=== DATA UNDER STUDY ===

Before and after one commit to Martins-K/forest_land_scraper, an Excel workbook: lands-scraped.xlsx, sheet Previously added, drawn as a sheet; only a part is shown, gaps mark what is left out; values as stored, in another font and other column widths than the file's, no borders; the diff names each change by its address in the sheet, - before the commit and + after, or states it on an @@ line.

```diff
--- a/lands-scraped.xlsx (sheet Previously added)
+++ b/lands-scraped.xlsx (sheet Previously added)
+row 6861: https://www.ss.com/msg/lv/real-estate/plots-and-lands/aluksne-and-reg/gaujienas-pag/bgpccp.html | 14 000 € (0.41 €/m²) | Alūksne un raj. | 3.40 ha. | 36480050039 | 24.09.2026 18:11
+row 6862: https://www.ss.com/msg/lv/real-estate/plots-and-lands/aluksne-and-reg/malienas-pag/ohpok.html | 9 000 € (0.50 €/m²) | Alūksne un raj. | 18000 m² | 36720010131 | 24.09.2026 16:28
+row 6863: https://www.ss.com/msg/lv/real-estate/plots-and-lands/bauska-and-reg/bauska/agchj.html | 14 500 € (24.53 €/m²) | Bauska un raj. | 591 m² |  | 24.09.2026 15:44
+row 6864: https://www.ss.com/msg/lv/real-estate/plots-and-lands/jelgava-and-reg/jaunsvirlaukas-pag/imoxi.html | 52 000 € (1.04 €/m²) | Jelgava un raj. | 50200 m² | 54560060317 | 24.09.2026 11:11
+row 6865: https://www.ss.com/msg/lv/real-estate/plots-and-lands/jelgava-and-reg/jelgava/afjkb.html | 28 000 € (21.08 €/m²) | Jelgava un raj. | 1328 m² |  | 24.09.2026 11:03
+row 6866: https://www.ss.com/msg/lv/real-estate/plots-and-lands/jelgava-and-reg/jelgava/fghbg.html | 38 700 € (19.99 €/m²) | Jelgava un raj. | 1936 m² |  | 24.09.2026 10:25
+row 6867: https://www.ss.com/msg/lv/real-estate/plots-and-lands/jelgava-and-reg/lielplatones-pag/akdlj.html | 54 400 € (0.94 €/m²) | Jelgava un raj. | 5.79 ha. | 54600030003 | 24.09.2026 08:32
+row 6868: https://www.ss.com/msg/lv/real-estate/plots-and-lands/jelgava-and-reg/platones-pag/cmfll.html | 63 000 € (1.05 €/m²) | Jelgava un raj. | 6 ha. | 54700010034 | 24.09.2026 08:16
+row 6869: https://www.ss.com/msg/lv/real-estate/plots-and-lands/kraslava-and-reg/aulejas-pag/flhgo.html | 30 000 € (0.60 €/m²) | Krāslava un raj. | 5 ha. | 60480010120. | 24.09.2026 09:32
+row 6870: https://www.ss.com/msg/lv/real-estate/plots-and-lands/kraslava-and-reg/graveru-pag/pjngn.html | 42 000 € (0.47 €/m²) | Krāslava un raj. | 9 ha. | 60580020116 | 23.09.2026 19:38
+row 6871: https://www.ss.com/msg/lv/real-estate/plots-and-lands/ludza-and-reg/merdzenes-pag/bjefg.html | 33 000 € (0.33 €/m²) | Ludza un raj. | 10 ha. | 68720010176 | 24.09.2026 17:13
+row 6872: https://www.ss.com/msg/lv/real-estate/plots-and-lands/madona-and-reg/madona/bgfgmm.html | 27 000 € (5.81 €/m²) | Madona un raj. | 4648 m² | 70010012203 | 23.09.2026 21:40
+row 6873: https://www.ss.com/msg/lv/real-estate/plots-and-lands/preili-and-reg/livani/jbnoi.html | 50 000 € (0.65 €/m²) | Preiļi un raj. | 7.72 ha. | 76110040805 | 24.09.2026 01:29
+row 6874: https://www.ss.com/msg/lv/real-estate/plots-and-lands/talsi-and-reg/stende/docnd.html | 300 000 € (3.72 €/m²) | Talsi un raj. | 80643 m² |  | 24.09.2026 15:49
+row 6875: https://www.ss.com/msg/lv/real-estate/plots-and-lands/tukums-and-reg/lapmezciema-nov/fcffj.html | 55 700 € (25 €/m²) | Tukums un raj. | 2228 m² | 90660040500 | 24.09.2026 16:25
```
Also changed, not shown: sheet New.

===

- _YOUR OBJECTIVE_
Lines, not occurrences, are what count: report how many lines of the records above include the word "xlsx", and nothing else.

- _EXERCISE RESULT_
3